>>
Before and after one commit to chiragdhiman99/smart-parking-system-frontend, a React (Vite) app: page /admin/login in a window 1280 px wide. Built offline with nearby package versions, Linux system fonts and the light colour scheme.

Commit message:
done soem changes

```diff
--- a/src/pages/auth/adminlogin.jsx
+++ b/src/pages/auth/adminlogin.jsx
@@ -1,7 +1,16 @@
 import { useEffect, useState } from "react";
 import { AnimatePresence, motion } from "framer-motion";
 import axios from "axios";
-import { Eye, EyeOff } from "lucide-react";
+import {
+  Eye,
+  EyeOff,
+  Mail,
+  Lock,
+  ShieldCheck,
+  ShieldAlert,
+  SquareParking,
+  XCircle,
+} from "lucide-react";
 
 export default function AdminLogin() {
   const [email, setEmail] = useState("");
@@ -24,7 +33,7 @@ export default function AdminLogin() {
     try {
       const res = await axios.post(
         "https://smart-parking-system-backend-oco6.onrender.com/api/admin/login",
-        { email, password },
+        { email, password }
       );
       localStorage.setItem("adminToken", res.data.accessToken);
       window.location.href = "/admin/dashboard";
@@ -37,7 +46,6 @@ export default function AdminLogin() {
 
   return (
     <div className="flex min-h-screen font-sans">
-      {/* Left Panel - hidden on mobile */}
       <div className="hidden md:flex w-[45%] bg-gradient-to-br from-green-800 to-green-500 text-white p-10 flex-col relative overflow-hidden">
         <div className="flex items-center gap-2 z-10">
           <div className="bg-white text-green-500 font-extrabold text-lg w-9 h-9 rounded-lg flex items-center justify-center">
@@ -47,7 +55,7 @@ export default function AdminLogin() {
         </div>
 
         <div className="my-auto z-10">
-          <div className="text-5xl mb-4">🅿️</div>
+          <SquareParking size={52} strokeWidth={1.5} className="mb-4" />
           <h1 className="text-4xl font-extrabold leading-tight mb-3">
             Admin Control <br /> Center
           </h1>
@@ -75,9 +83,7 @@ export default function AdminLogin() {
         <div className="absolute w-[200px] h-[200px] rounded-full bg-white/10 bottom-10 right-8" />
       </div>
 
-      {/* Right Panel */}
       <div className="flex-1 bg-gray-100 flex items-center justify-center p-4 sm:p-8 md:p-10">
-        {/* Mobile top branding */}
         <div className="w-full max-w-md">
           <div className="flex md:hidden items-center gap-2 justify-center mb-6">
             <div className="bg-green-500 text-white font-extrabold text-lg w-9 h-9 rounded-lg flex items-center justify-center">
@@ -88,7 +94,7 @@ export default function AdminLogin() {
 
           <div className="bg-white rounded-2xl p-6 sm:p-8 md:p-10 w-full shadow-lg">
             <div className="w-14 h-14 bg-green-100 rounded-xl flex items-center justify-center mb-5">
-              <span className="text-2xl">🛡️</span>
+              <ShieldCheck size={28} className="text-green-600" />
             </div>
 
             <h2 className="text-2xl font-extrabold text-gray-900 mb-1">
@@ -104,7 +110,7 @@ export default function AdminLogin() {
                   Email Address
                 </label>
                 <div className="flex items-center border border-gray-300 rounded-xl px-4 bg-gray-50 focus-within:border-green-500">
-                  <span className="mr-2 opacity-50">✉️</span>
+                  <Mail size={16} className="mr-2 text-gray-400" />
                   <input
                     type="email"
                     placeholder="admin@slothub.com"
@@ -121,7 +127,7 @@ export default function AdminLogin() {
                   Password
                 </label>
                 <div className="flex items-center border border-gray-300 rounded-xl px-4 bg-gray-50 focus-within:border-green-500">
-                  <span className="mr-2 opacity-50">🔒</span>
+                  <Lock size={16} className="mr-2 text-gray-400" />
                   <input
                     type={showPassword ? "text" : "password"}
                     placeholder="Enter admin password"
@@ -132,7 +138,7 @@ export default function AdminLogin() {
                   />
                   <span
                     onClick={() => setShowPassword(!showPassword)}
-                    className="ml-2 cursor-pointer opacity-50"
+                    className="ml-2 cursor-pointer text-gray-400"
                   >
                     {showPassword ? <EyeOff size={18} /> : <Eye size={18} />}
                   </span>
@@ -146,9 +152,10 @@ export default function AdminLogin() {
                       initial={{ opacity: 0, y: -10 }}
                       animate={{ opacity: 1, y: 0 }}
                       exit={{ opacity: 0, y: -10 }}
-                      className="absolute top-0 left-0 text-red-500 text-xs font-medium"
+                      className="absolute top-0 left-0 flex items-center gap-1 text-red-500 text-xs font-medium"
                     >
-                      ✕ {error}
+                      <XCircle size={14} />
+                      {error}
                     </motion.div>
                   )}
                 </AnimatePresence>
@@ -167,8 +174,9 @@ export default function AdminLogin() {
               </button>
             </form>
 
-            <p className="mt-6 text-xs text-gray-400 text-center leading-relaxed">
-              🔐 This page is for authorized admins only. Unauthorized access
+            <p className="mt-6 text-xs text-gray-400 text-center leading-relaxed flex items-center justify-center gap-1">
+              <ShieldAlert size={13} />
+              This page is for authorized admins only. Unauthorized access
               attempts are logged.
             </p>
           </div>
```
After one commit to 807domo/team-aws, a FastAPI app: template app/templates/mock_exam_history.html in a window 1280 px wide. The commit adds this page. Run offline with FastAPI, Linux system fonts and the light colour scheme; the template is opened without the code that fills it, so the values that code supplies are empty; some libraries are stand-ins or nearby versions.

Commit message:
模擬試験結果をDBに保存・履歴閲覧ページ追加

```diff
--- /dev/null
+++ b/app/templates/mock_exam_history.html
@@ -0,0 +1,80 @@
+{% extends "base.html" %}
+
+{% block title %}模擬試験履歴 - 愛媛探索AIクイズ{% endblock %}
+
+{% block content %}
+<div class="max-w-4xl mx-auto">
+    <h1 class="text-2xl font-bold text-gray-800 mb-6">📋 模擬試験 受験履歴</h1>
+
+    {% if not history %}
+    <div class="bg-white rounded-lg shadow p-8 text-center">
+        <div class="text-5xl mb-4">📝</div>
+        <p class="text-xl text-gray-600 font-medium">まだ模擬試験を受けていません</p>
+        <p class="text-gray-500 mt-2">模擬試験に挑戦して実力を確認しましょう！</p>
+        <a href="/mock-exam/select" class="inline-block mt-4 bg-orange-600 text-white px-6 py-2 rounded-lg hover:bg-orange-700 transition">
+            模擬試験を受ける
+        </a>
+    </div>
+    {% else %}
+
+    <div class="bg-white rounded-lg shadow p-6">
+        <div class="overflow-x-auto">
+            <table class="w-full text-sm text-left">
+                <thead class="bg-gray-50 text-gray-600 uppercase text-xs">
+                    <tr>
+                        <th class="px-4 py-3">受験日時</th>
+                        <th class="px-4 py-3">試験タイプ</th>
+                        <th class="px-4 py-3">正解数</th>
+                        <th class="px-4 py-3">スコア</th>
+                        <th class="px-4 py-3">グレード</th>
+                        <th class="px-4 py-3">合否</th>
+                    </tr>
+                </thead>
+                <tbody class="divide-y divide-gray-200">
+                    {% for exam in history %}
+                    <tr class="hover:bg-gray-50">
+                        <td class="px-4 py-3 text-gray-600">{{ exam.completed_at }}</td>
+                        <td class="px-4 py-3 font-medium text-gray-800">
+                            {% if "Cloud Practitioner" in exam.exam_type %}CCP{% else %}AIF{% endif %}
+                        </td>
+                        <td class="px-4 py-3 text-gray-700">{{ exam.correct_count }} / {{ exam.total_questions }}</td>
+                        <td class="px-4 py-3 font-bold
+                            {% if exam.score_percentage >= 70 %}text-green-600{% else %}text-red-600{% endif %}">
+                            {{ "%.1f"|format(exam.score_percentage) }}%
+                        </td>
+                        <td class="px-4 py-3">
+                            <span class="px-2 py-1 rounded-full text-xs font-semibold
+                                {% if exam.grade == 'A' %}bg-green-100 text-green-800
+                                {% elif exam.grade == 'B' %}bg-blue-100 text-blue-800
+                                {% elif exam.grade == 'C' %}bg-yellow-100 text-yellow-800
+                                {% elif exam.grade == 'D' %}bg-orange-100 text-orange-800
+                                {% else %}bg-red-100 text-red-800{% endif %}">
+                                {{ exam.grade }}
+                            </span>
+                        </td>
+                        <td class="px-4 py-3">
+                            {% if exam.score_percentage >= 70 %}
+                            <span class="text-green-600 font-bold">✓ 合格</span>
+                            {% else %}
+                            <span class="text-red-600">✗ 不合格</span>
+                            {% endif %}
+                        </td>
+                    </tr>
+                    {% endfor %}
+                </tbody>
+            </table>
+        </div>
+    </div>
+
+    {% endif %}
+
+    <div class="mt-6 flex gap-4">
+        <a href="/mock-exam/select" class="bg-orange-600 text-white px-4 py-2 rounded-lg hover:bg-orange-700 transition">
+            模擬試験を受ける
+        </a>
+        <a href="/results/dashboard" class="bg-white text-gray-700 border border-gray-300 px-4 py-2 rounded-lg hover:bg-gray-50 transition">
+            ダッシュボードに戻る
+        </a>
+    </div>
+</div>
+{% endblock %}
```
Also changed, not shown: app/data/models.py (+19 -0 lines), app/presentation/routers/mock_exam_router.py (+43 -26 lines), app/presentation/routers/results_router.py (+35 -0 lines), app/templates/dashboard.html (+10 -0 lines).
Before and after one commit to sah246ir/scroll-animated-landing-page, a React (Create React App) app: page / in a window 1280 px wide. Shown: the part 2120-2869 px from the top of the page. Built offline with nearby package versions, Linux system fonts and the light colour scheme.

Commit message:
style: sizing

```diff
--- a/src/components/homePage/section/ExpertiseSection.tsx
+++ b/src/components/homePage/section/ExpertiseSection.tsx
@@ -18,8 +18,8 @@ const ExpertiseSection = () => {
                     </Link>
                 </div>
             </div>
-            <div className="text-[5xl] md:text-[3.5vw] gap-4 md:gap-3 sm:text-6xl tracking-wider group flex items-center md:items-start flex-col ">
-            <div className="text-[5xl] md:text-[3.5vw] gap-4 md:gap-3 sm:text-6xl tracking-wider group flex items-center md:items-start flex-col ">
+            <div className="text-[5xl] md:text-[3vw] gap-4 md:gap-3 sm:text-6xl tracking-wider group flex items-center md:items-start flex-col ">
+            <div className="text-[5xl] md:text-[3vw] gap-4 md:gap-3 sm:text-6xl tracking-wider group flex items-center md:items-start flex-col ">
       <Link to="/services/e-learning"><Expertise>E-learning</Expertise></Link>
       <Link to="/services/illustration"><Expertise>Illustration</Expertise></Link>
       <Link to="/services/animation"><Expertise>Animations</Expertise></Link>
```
<<
• _WHAT IS REQUIRED_: In the entries above, find every line holding the word "from" and copy it out.

• _EXERCISE ANSWER_:
 import { useEffect, useState } from "react";
 import { AnimatePresence, motion } from "framer-motion";
 import axios from "axios";
-import { Eye, EyeOff } from "lucide-react";
+} from "lucide-react";
       <div className="hidden md:flex w-[45%] bg-gradient-to-br from-green-800 to-green-500 text-white p-10 flex-col relative overflow-hidden">
Before and after one commit to sah246ir/scroll-animated-landing-page, a React (Create React App) app: page / in a window 1280 px wide. Shown: the part 2120-2869 px from the top of the page. Built offline with nearby package versions, Linux system fonts and the light colour scheme.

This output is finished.